▶ _TASK DETAILS_: Whenever "QuickBite" appears in a line of the entries below, that line counts; give the total only.

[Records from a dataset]
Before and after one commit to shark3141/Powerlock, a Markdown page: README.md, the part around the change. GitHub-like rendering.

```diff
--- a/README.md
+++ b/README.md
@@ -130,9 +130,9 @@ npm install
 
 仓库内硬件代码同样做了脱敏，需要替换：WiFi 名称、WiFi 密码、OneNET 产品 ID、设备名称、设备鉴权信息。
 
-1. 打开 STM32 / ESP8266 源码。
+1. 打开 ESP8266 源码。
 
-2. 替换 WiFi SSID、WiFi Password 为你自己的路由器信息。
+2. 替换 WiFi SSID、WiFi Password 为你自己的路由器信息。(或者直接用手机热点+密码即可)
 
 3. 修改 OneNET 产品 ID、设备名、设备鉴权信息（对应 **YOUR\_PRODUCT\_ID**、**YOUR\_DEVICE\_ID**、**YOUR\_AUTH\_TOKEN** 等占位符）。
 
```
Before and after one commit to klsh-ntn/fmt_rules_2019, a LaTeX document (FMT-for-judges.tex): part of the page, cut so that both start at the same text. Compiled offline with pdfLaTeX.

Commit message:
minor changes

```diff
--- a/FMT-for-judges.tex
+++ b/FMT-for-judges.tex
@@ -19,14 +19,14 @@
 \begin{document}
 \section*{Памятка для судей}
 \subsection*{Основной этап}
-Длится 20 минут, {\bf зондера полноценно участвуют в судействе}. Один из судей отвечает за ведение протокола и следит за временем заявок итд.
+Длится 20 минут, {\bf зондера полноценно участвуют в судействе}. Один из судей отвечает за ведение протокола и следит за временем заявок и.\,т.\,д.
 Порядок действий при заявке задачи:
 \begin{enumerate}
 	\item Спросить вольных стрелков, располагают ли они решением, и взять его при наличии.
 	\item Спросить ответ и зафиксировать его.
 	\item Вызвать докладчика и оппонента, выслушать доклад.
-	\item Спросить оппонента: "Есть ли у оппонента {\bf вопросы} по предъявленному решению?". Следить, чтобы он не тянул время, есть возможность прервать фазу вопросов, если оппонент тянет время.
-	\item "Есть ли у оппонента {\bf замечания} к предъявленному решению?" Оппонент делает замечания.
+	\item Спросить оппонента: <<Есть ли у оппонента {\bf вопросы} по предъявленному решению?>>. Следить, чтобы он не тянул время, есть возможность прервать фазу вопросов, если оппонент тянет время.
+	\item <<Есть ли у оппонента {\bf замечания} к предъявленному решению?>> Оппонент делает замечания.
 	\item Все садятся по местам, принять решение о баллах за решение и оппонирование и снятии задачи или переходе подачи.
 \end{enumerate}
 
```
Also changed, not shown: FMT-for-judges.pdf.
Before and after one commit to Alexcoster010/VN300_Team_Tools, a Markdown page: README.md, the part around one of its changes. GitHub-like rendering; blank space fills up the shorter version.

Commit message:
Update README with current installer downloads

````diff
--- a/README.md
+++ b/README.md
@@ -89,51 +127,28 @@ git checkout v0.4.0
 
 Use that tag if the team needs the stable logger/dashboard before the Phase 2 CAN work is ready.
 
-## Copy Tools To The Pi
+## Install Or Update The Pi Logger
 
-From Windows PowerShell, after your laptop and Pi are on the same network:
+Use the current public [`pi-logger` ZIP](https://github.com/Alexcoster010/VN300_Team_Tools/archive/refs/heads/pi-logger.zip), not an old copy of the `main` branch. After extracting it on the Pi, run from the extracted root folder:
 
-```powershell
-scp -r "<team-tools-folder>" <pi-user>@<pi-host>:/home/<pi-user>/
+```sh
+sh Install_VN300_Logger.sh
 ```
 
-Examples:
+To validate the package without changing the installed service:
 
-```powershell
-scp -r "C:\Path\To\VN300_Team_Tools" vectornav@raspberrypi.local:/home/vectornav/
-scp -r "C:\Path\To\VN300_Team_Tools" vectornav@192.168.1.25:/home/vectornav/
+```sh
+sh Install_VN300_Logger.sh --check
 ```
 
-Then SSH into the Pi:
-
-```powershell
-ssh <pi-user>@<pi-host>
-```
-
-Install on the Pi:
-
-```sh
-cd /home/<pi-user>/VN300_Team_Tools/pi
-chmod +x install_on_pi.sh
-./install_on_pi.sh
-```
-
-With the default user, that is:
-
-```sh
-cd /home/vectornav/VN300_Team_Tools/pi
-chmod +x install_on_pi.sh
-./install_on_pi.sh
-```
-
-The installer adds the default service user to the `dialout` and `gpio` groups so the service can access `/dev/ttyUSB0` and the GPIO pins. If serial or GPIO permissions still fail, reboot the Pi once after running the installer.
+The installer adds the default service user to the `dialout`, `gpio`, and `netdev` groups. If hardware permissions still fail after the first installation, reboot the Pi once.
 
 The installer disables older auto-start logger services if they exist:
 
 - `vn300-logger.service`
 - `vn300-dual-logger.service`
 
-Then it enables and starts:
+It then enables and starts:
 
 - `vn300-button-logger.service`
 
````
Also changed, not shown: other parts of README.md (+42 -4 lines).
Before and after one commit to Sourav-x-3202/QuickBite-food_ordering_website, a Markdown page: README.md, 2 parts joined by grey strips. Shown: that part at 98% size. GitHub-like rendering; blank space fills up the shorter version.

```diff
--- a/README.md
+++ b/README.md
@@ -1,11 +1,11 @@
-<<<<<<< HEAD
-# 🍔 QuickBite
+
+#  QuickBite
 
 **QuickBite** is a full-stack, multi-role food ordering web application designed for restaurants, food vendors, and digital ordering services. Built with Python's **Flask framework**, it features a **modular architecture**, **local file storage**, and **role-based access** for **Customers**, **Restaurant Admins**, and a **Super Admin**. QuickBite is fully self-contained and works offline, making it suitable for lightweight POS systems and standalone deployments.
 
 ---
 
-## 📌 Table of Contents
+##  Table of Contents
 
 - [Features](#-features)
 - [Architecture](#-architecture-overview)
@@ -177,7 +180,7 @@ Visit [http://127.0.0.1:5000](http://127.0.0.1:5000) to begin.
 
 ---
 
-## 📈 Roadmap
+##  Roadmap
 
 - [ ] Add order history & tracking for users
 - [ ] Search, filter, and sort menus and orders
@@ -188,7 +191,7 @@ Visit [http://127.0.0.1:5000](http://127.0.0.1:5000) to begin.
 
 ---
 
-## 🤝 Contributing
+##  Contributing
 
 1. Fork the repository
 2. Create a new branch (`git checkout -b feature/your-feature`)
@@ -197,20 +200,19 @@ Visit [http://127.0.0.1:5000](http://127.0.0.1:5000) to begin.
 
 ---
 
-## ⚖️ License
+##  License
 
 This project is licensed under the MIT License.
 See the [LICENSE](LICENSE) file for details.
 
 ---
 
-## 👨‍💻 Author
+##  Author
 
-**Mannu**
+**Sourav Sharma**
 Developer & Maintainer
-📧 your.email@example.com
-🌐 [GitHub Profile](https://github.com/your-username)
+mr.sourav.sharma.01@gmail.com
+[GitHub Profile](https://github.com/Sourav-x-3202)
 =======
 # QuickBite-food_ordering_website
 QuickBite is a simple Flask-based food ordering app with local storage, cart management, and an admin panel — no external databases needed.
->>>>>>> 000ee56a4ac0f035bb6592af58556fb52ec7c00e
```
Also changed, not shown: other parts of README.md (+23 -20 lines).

▶ _TASK RESPONSE_: 6